IN-CIRCUIT TRANSISTOR/SCR/DIODE GO-NOGO TESTER
The design shown will test PNP and NPN transistors, diodes and SCRs
both "in-situ" (equipment of course de-energised) and also by direct
connection to a stand-alone component.
It is a simple GO/NOGO test
which can identify diode and transistor action and will indicate diode
polarity and transistor type PNP/NPN, if this is unknown.
A 555 square-wave
oscillator gives a 2Hz square wave O/P and the second 555 inverts the 2Hz signal.
two complementary square wave voltages are used as the test supply
voltage to the Device Under Test (D.U.T.).
Transistor base bias is via
a 1000-Ohm resistor.
Two red LEDs are paralleled in ‘contra’ fashion
and connected across the output.
Current flow through either led is
limited by the 470 Ohm resistor and either LED’s P.I.V. is clamped to
about 1.7v, which is the ON-state voltage of the other LED (being in
the conducting state).
With no D.U.T. connected to the tester, and TEST
push button pressed, both LEDs will flash alternately.
If a healthy transistor is now connected: during the half-cycle
during which it will be biased ON and therefore heavily conducting,

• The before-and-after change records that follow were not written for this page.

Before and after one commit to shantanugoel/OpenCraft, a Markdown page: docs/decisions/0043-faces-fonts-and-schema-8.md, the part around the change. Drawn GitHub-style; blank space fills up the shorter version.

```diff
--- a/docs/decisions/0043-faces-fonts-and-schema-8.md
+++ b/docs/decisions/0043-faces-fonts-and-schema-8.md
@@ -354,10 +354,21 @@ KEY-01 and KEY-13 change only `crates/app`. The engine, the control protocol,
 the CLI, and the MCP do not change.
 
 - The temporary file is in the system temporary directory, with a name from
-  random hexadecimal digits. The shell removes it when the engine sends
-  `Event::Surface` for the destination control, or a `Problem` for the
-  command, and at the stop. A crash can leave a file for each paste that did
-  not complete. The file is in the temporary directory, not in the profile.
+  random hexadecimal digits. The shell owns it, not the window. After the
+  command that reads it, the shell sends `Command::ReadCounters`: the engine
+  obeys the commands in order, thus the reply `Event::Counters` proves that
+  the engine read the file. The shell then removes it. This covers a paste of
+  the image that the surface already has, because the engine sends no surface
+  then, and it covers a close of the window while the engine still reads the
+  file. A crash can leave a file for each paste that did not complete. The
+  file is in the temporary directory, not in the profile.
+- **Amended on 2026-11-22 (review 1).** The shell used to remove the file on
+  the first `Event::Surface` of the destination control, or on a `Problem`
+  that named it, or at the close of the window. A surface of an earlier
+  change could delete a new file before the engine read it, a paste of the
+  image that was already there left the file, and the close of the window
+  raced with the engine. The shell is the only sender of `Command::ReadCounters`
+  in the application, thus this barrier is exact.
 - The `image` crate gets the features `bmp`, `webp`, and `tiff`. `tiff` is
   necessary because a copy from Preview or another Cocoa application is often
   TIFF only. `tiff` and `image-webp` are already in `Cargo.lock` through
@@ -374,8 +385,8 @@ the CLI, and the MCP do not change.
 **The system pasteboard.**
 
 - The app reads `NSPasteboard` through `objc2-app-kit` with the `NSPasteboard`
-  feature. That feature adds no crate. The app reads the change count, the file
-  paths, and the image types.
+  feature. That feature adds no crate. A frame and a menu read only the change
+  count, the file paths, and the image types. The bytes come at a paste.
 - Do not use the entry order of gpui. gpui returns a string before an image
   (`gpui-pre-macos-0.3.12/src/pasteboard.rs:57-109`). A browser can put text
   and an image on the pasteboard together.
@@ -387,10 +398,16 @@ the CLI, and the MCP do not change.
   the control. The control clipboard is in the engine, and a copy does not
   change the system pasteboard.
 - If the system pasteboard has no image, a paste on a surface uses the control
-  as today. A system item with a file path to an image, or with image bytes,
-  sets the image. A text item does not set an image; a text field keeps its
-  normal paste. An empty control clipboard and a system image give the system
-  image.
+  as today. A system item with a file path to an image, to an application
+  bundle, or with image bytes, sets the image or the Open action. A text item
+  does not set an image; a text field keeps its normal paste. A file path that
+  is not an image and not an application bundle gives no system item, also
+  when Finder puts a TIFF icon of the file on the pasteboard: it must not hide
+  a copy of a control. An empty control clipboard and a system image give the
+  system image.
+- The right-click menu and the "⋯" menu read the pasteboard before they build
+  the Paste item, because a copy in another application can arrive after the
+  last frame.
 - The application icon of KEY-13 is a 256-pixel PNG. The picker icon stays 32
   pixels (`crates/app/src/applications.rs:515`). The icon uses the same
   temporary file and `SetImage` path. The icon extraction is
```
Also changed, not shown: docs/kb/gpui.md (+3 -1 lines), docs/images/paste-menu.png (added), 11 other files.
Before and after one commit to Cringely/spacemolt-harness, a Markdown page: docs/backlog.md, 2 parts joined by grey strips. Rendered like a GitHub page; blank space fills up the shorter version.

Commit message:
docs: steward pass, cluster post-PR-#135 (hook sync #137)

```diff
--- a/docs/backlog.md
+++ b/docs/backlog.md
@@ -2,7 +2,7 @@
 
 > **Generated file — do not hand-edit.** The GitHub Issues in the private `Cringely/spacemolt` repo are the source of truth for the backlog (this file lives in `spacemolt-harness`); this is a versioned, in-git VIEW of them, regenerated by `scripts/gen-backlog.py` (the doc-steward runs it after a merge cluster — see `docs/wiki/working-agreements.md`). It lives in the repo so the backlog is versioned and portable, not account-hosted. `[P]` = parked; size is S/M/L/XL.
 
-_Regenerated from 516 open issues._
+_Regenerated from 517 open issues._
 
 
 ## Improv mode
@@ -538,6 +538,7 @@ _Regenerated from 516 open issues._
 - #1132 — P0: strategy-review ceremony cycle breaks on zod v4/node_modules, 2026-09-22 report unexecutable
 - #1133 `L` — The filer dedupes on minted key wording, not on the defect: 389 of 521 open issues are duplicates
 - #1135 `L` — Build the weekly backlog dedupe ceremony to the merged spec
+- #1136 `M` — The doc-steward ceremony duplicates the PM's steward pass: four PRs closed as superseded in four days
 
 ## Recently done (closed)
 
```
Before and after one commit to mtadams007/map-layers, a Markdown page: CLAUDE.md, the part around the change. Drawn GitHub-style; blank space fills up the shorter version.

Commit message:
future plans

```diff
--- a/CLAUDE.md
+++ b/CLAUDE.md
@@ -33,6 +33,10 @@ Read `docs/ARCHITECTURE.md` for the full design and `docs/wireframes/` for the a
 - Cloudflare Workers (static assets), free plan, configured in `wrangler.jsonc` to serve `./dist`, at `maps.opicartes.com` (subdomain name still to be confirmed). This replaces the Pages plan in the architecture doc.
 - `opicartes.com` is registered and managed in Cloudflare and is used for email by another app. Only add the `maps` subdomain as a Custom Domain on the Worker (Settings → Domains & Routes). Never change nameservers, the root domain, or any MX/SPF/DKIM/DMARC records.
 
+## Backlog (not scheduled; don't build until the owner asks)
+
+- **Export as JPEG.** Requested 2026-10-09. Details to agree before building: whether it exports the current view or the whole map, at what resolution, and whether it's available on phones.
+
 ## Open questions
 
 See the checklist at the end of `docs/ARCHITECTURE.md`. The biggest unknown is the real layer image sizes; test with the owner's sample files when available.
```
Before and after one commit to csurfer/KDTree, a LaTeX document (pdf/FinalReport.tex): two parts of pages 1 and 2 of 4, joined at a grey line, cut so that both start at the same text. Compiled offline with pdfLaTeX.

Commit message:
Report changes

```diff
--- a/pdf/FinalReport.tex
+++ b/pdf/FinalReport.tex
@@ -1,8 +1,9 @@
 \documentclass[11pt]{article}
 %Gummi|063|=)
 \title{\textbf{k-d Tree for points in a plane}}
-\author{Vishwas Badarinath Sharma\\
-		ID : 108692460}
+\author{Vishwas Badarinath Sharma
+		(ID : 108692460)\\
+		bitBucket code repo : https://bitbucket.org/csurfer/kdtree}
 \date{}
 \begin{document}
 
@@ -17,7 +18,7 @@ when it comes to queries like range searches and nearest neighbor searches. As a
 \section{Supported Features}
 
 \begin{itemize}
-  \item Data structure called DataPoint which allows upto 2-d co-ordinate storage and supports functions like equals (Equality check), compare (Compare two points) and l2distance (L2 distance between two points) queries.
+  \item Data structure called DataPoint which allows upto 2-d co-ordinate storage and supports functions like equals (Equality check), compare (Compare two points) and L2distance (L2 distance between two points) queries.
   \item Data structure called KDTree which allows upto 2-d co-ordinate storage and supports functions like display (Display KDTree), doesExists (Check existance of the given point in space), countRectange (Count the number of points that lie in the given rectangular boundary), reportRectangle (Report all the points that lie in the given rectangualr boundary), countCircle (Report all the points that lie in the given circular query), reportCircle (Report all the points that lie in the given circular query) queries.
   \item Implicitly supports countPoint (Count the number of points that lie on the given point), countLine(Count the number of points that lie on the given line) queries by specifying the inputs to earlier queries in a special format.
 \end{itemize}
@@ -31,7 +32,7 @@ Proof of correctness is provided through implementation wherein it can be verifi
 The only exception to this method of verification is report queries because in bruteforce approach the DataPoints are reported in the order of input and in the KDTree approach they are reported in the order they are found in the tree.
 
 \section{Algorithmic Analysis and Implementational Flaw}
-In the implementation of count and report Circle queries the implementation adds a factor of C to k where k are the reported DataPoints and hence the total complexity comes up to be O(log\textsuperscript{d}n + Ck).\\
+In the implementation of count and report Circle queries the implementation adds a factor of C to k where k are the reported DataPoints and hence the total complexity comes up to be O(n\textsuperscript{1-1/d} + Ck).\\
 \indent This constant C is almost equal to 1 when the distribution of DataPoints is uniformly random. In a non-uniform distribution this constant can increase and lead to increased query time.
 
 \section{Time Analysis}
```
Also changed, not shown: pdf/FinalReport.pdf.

LED will be effectively short-circuited and remain dark.
alternate half-cycle, the polarity of the applied signal will not cause
the D.U.T. To switch ON and current can then flow through one led
causing it to illuminate.
This appears as a 2Hz flashing of the LED.
It should therefore be evident that if the D.U.T. is:
- Shorted; both LEDs will be dark and
- Open Cct; both LEDs will flash.
The purpose of the two strings of series connected silicon diodes,
connected in series with the D.U.T. may require some explanation:
Their function is to allow only a current pathway through the D.U.T.
provided that it is in fact fully saturated (turned hard-ON) and that
insufficient current could flow through parallel circuit resistances
such that one or both of the LEDs would be dark due to this.
Remember this design is called an "in-circuit" tester (no messy de-soldering, to isolate a suspect faulty semiconductor!).
In order to test SCRs and diodes, S1 is thrown to the appropriate
in which one of each of the two series connected pair of
diodes is switched out.
This is necessary because: the forward ON-state
voltage of a healthy diode or SCR being about 0.7 volt,
conducting series junctions would present about 2.1 Volt across the
LED, which should normally be dark.
Therefore the LED would not extinguish as it should and therefore
give an erroneous test.
The Gate voltage for the SCR is via a 100-Ohm
Suffice to say that I have constructed this design and it has
provided good results with both small signal and power type
transistors, SCRs and diodes of various ratings.
From the picture shown
and the schematic, a simple front panel graphic is provided this
indicates what all the flashing and unlit LEDs actually mean!
used E-Z type hooks to connect the device to be tested.
Supply is a 9v
The original circuit and magazine scan.